REQUIRED WORK
Return every line of the entries that includes the word "Load".

PROVIDED DATA
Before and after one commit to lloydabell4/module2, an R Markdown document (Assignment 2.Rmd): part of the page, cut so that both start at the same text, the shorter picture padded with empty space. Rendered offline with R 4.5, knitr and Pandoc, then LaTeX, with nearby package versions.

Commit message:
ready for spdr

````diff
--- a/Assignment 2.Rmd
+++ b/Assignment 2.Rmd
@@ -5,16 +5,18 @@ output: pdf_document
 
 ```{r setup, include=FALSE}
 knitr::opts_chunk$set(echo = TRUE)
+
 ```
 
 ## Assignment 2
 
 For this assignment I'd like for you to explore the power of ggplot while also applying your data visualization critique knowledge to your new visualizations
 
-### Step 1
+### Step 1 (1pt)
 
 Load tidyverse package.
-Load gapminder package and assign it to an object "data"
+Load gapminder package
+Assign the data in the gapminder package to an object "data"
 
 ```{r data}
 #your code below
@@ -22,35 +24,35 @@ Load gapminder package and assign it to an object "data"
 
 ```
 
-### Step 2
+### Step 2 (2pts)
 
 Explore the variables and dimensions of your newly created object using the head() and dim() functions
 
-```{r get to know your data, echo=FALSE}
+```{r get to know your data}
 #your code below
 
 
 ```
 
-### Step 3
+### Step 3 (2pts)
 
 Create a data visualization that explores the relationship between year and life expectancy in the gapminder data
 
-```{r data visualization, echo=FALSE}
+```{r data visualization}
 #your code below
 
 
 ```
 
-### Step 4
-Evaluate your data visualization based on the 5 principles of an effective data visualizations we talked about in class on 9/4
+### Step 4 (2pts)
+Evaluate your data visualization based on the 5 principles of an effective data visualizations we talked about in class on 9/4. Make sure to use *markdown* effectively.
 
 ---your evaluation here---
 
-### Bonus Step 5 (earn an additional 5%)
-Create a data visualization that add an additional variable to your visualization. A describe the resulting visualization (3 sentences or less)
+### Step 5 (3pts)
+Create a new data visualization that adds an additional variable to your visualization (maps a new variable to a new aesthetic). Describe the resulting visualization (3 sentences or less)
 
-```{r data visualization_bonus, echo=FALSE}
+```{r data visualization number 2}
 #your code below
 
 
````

WRITTEN ANSWER
 Load tidyverse package.
-Load gapminder package and assign it to an object "data"
+Load gapminder package
@@ -22,35 +24,35 @@ Load gapminder package and assign it to an object "data"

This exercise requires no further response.